* Provided data *
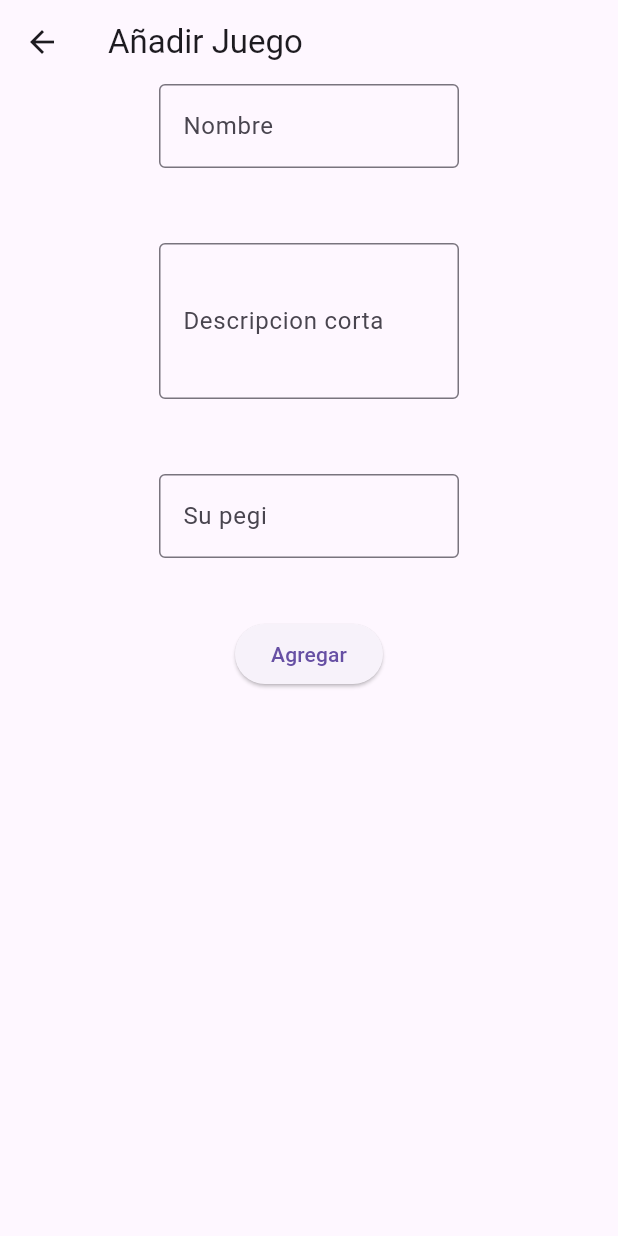
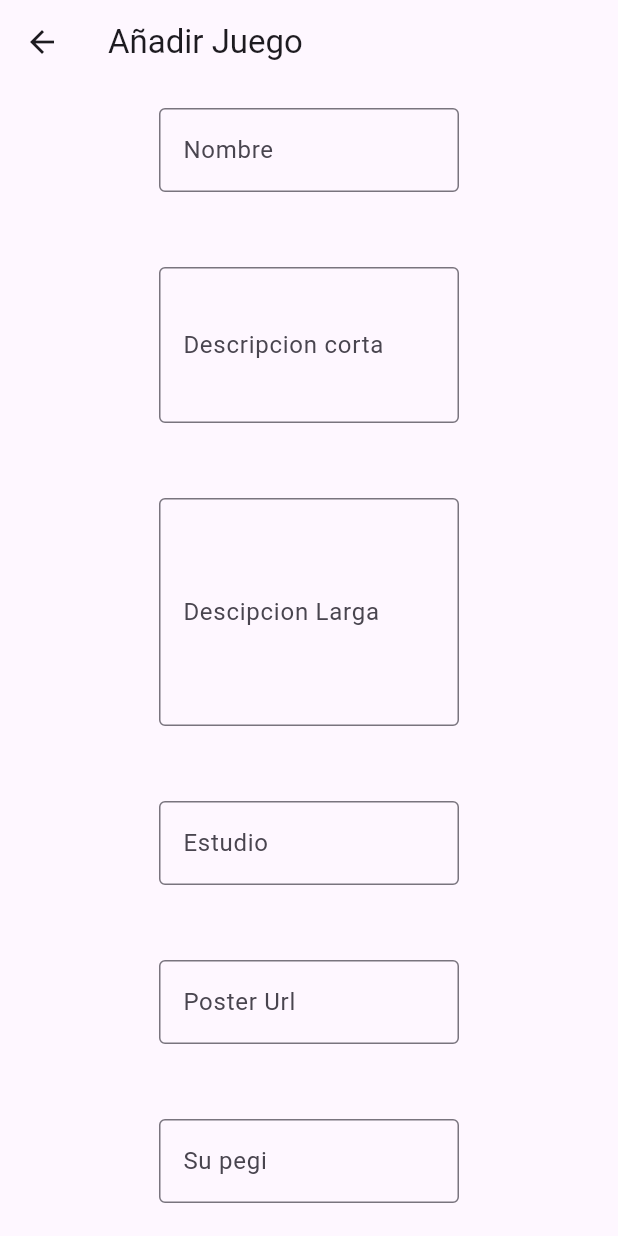
Before and after one commit to MauriazarMorat/ProgramasVcode, a Flutter app: the GameAddScreen screen opened directly with empty values, on a phone screen of 412 x 824 dp. Run offline on Flutter 3.47's test engine with Material 3 defaults, Android fonts, the light colour scheme and no system bars; our stand-ins replace flutter_riverpod, go_router.

Commit message:
Update game_add_screen.dart

```diff
--- a/flutter_tp2/flutter_application2/lib/screens/game_add_screen.dart
+++ b/flutter_tp2/flutter_application2/lib/screens/game_add_screen.dart
@@ -8,33 +8,35 @@ import 'package:flutter_application2/entities/game.dart';
 import 'package:flutter_riverpod/flutter_riverpod.dart';
 import 'package:flutter_application2/providers/game_provider.dart';
 
-class GameAddScreen extends StatelessWidget{
+class GameAddScreen extends StatelessWidget {
   static const String name = 'game_add';
   final int givenId;
-const  GameAddScreen({super.key, required this.givenId});
+  const GameAddScreen({super.key, required this.givenId});
   @override
   Widget build(BuildContext context) {
     return Scaffold(
-      appBar: AppBar(
-        title:  Text('Añadir Juego'),
-      ),
+      appBar: AppBar(title: Text('Añadir Juego')),
       body: _GamesAdd(givenId: givenId),
-
     );
   }
 }
 
-class _GamesAdd extends ConsumerWidget{
+class _GamesAdd extends ConsumerWidget {
   final int givenId;
- _GamesAdd({super.key, required this.givenId});
+  _GamesAdd({required this.givenId});
 
-final TextEditingController ngName =TextEditingController();
-final TextEditingController ngDescription =TextEditingController();
-final TextEditingController ngPegi =TextEditingController();
+  final TextEditingController ngName = TextEditingController();
+  final TextEditingController ngDescription = TextEditingController();
+  final TextEditingController ngPegi = TextEditingController();
+  final TextEditingController ngHardDescription = TextEditingController();
+  final TextEditingController ngStudio = TextEditingController();
+  final TextEditingController ngPosterUrl = TextEditingController();
 
   @override
-Widget build(BuildContext context, ref) {
-  return Align(
+  Widget build(BuildContext context, WidgetRef ref) {
+    return SingleChildScrollView(
+      padding: const EdgeInsets.all(16),
+      child: Align(
         alignment: Alignment.center,
         child: Column(
           mainAxisAlignment: MainAxisAlignment.start,
@@ -66,6 +68,42 @@ Widget build(BuildContext context, ref) {
             SizedBox(
               width: 200,
               child: TextField(
+                minLines: 5,
+                maxLines: 8,
+                controller: ngHardDescription,
+                decoration: InputDecoration(
+                  border: OutlineInputBorder(),
+                  labelText: "Descipcion Larga",
+                ),
+              ),
+            ),
+            SizedBox(height: 50),
+            SizedBox(
+              width: 200,
+              child: TextField(
+                controller: ngStudio,
+                decoration: InputDecoration(
+                  border: OutlineInputBorder(),
+                  labelText: "Estudio",
+                ),
+              ),
+            ),
+            SizedBox(height: 50),
+            SizedBox(
+              width: 200,
+              child: TextField(
+                controller: ngPosterUrl,
+                decoration: InputDecoration(
+                  border: OutlineInputBorder(),
+                  labelText: "Poster Url",
+                ),
+              ),
+            ),
+            SizedBox(height: 50),
+
+            SizedBox(
+              width: 200,
+              child: TextField(
                 controller: ngPegi,
                 decoration: InputDecoration(
                   border: OutlineInputBorder(),
@@ -76,27 +114,28 @@ Widget build(BuildContext context, ref) {
             SizedBox(height: 40),
             ElevatedButton(
               onPressed: () {
-
-              Game newGame = Game
-              (
-              id: givenId+1,
+                Game newGame = Game(
+                  id: givenId + 1,
                   name: ngName.text,
                   description: ngDescription.text,
-              hardDescription: ngDescription.text,
+                  hardDescription: ngHardDescription.text,
                   pegi: ngPegi.text,
-              posterUrl: "https://dbdzm869oupei.cloudfront.net/img/posters/preview/99677.png",
-              studio: "myself"
+                  posterUrl: ngPosterUrl.text,
+                  studio: ngStudio.text,
                 );
-              List<Game> listaNueva = ref.read(gamesProvider.notifier).state; // Estamos hacindo la lista anterior una lista,
-              ref.read(gamesProvider.notifier).state = [...listaNueva,newGame]; //Aca estamos metiendo haciendo que la nueva lista sea
-              //la lista anterior + el nuevo juego
-              // usar "..." es para 'desempaquetar' la lista en sus propios elemetos, en vez de meter la lista entera como su propio item
+                List<Game> listaNueva = ref.read(gamesProvider.notifier).state;
+
+                ref.read(gamesProvider.notifier).state = [
+                  ...listaNueva,
+                  newGame,
+                ];
                 context.goNamed(GameScreen.name);
               },
               child: Text("Agregar"),
             ),
           ],
         ),
+      ),
     );
   }
 }
```
Lines whose indentation alone changed are shown as unchanged.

* Exercise instructions *
Count the lines of the material that include the word "GameAddScreen", then state only the total.

* Your solution *
5